Name: Brown Dog and Deer Ticks
Size: Young ticks have six legs, and mature ticks have eight legs. They are about the size of a sesame seed, and males are black; females have a brick-red abdomen with a black shield-like plate close to their head.
Habitat: Ticks are blood-feeding parasites that are often found in tall grass and shrubs where they will wait to attach to a passing host. A tick will attach itself to its host by inserting its chelicerae (cutting mandibles) and hypostome (feeding tube) into the skin. The hypostome is covered with recurved teeth and serves as an anchor. Physical contact is the only method of transportation for ticks. Ticks do not jump or fly, although they may drop from their perch and fall onto a host. Some species stalk the host by foot.
Prey: Dogs, people, rabbits, birds, deer and this tick also attacks sheep, horses, goats, and a few related species.

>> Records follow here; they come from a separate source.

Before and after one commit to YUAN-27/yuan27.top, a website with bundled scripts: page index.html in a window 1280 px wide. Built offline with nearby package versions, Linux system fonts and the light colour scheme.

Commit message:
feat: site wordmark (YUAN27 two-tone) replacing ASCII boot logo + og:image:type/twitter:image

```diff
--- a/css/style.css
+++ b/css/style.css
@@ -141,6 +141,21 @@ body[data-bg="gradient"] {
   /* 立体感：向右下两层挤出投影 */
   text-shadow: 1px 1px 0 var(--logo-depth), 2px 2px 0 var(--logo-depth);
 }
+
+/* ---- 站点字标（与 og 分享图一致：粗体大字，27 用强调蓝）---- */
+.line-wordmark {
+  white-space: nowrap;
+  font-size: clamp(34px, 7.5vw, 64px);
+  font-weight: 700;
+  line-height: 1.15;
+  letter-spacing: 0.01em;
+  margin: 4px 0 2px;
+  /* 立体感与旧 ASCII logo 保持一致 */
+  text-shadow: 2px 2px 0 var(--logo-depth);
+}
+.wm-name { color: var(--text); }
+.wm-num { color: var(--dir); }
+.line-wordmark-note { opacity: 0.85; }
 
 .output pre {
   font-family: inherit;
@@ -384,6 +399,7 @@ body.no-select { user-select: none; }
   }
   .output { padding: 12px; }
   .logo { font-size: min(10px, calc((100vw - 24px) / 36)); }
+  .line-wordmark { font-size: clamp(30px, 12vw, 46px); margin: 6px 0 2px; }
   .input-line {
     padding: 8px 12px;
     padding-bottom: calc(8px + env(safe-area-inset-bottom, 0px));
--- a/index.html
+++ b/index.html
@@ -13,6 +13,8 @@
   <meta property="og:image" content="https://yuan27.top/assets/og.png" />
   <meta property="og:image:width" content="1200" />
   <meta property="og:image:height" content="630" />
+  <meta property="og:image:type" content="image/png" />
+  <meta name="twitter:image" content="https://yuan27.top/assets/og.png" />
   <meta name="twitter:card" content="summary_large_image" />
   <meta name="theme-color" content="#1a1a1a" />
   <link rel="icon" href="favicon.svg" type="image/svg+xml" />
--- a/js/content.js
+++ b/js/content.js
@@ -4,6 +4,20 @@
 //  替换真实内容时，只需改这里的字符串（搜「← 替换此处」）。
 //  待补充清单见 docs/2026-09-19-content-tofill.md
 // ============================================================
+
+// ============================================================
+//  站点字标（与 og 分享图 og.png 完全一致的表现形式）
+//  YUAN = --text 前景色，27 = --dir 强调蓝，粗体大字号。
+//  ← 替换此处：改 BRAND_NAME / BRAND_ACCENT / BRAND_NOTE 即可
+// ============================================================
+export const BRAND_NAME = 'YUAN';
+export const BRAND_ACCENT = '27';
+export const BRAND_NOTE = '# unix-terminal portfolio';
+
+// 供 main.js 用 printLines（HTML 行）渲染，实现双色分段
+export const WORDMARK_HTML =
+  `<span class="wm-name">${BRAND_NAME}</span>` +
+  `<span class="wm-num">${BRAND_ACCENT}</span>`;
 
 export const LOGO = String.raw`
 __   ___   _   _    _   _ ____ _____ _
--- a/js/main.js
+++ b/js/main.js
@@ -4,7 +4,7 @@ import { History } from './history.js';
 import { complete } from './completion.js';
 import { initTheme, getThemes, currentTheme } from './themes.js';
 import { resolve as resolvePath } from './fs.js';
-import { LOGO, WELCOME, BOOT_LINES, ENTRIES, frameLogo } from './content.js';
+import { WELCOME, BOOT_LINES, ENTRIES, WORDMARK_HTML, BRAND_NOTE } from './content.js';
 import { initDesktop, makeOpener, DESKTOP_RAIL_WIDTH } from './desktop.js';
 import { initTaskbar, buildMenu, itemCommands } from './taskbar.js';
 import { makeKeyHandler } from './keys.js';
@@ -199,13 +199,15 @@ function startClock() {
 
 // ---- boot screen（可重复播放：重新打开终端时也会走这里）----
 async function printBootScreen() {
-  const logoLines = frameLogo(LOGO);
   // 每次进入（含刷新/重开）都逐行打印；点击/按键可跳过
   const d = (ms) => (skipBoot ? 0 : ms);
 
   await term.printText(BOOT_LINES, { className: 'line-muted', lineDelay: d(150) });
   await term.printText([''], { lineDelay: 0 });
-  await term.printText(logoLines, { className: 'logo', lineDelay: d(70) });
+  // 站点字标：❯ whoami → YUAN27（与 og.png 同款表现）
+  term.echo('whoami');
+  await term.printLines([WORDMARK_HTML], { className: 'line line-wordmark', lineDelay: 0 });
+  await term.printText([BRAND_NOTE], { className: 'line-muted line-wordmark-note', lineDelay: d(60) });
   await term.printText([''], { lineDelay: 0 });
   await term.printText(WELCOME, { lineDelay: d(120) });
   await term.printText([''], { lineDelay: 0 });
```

Danger: Tick is the common name for the small arachnids in superfamily Ixodoidea that, along with other mites, constitute the Acarina. Ticks are ectoparasites (external parasites), living by hematophagy on the blood of mammals, birds, and occasionally reptiles and amphibians. Ticks are important vectors of a number of diseases, including Lyme disease, Q fever, Colorado tick fever, tularemia, tick-borne relapsing fever, babesiosis, ehrlichiosis and Tick-borne meningoencephalitis, as well as anaplasmosis in cattle and canine jaundice.

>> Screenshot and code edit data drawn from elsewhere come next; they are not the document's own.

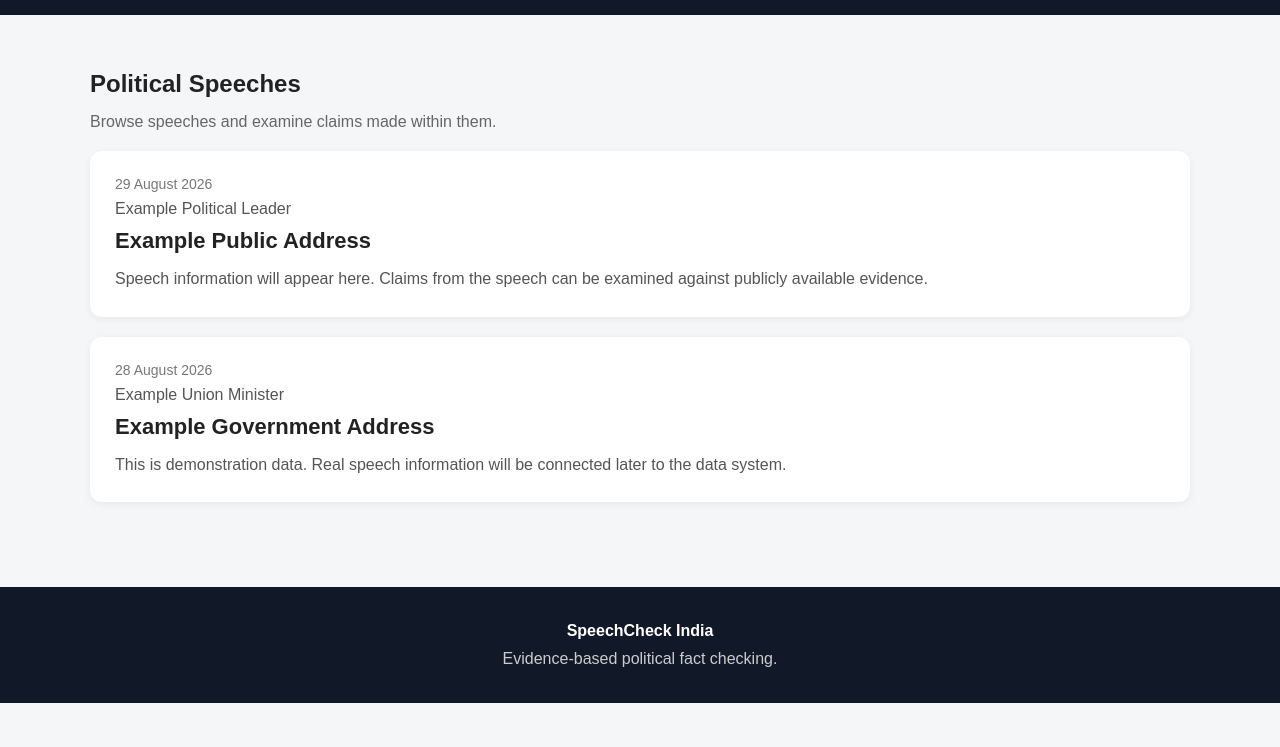
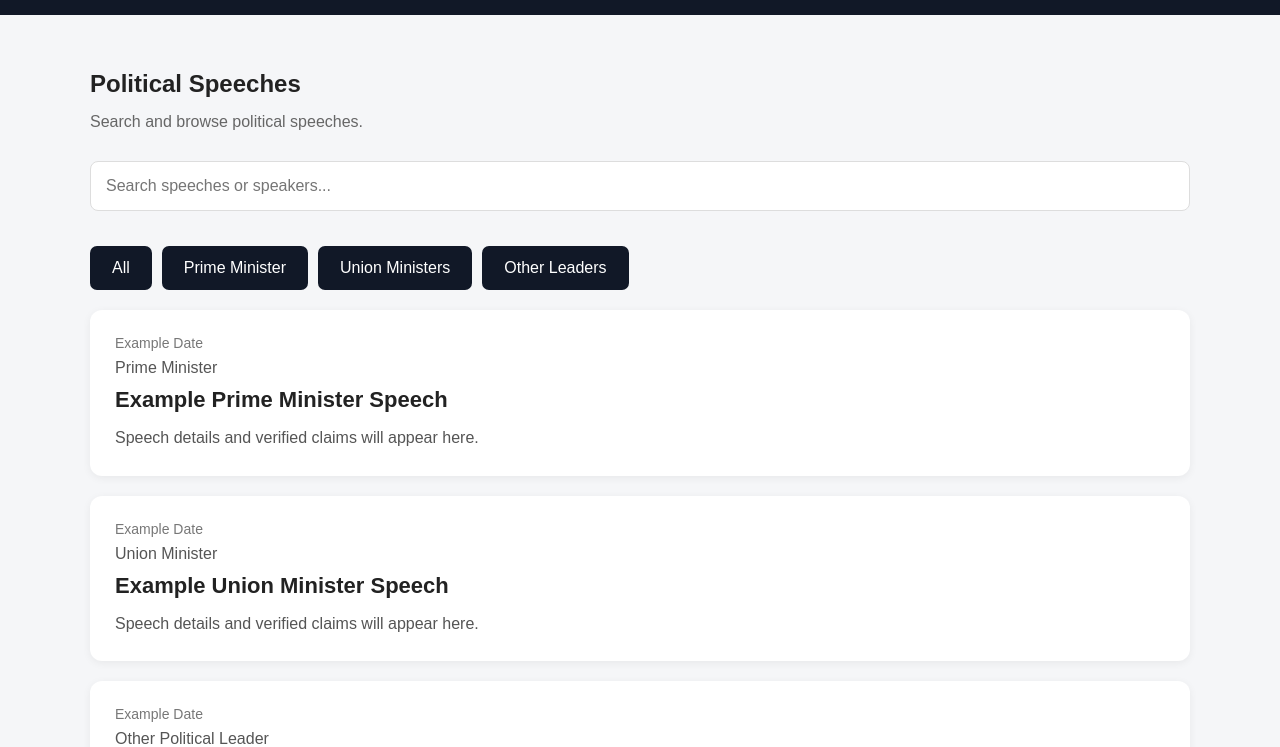
Before and after one commit to facts2378-hash/Bjp-political-speech-factcheck, a plain HTML site: page index.html in a window 1280 px wide. Both pictures are taken after a click on the button "Speeches". Shown: the part 53-800 px from the top of the page. Drawn offline with Linux system fonts and the light colour scheme.

Commit message:
Update index.html

```diff
--- a/index.html
+++ b/index.html
@@ -464,82 +464,273 @@
 
     <div class="container section">
 
-
         <div class="english">
 
             <h1>Political Speeches</h1>
 
             <p style="margin-top:15px;color:#666;">
-                Browse speeches and examine claims
-                made within them.
+                Search and browse political speeches.
             </p>
 
         </div>
-
 
         <div class="hindi">
 
             <h1>राजनीतिक भाषण</h1>
 
             <p style="margin-top:15px;color:#666;">
-                भाषण देखें और उनमें किए गए दावों
-                की जांच करें।
+                राजनीतिक भाषण खोजें और देखें।
             </p>
 
         </div>
 
 
+        <!-- SEARCH -->
 
-        <!-- SPEECH 1 -->
+        <div style="margin-top:30px;">
 
-        <div class="speech">
-
-            <div class="date">
-                29 August 2026
-            </div>
-
-            <div class="speaker">
-                Example Political Leader
-            </div>
-
-            <h3>
-                Example Public Address
-            </h3>
-
-            <p>
-                Speech information will appear here.
-                Claims from the speech can be examined
-                against publicly available evidence.
-            </p>
+            <input
+                type="text"
+                id="speechSearch"
+                placeholder="Search speeches or speakers..."
+                onkeyup="searchSpeeches()"
+                style="
+                    width:100%;
+                    padding:15px;
+                    border:1px solid #ddd;
+                    border-radius:8px;
+                    font-size:16px;
+                "
+            >
 
         </div>
 
 
+        <!-- CATEGORY BUTTONS -->
 
-        <!-- SPEECH 2 -->
+        <div style="
+            display:flex;
+            gap:10px;
+            flex-wrap:wrap;
+            margin-top:20px;
+        ">
 
-        <div class="speech">
+            <button
+                class="main-button"
+                onclick="filterSpeeches('all')">
+
+                <span class="english">All</span>
+                <span class="hindi">सभी</span>
+
+            </button>
+
+
+            <button
+                class="main-button"
+                onclick="filterSpeeches('pm')">
+
+                <span class="english">
+                    Prime Minister
+                </span>
+
+                <span class="hindi">
+                    प्रधानमंत्री
+                </span>
+
+            </button>
+
+
+            <button
+                class="main-button"
+                onclick="filterSpeeches('minister')">
+
+                <span class="english">
+                    Union Ministers
+                </span>
+
+                <span class="hindi">
+                    केंद्रीय मंत्री
+                </span>
+
+            </button>
+
+
+            <button
+                class="main-button"
+                onclick="filterSpeeches('other')">
+
+                <span class="english">
+                    Other Leaders
+                </span>
+
+                <span class="hindi">
+                    अन्य नेता
+                </span>
+
+            </button>
+
+        </div>
+
+
+        <!-- SPEECH LIST -->
+
+        <div id="speechList">
+
+
+            <!-- PM -->
+
+            <article
+                class="speech speech-item"
+                data-category="pm">
 
                 <div class="date">
-                28 August 2026
+                    Example Date
                 </div>
 
                 <div class="speaker">
-                Example Union Minister
+
+                    <span class="english">
+                        Prime Minister
+                    </span>
+
+                    <span class="hindi">
+                        प्रधानमंत्री
+                    </span>
+
                 </div>
 
                 <h3>
-                Example Government Address
+
+                    <span class="english">
+                        Example Prime Minister Speech
+                    </span>
+
+                    <span class="hindi">
+                        उदाहरण प्रधानमंत्री भाषण
+                    </span>
+
                 </h3>
 
                 <p>
-                This is demonstration data.
-                Real speech information will be connected
-                later to the data system.
+
+                    <span class="english">
+                        Speech details and verified
+                        claims will appear here.
+                    </span>
+
+                    <span class="hindi">
+                        भाषण का विवरण और सत्यापित दावे
+                        यहां दिखाई देंगे।
+                    </span>
+
                 </p>
+
+            </article>
+
+
+            <!-- UNION MINISTER -->
+
+            <article
+                class="speech speech-item"
+                data-category="minister">
+
+                <div class="date">
+                    Example Date
+                </div>
+
+                <div class="speaker">
+
+                    <span class="english">
+                        Union Minister
+                    </span>
+
+                    <span class="hindi">
+                        केंद्रीय मंत्री
+                    </span>
 
                 </div>
 
+                <h3>
+
+                    <span class="english">
+                        Example Union Minister Speech
+                    </span>
+
+                    <span class="hindi">
+                        उदाहरण केंद्रीय मंत्री भाषण
+                    </span>
+
+                </h3>
+
+                <p>
+
+                    <span class="english">
+                        Speech details and verified
+                        claims will appear here.
+                    </span>
+
+                    <span class="hindi">
+                        भाषण का विवरण और सत्यापित दावे
+                        यहां दिखाई देंगे।
+                    </span>
+
+                </p>
+
+            </article>
+
+
+            <!-- OTHER LEADER -->
+
+            <article
+                class="speech speech-item"
+                data-category="other">
+
+                <div class="date">
+                    Example Date
+                </div>
+
+                <div class="speaker">
+
+                    <span class="english">
+                        Other Political Leader
+                    </span>
+
+                    <span class="hindi">
+                        अन्य राजनीतिक नेता
+                    </span>
+
+                </div>
+
+                <h3>
+
+                    <span class="english">
+                        Example Political Speech
+                    </span>
+
+                    <span class="hindi">
+                        उदाहरण राजनीतिक भाषण
+                    </span>
+
+                </h3>
+
+                <p>
+
+                    <span class="english">
+                        Speech details and verified
+                        claims will appear here.
+                    </span>
+
+                    <span class="hindi">
+                        भाषण का विवरण और सत्यापित दावे
+                        यहां दिखाई देंगे।
+                    </span>
+
+                </p>
+
+            </article>
+
+
+        </div>
 
     </div>
 
```
Lines whose indentation alone changed are shown as unchanged.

Some Links to information about ticks:
- Ticks, Department of Medical Entomology, University of Sydney.
- Ticks, AZ Cooperative Extension
- Photo Credits:
Tick – Scott Bauer, USDA (Public Domain).
Tick Sizes – US Center for Disease Control (Public Domain).
The information on this page was taken from Wikipedia under a GNU Free Documentation License unless otherwise noted.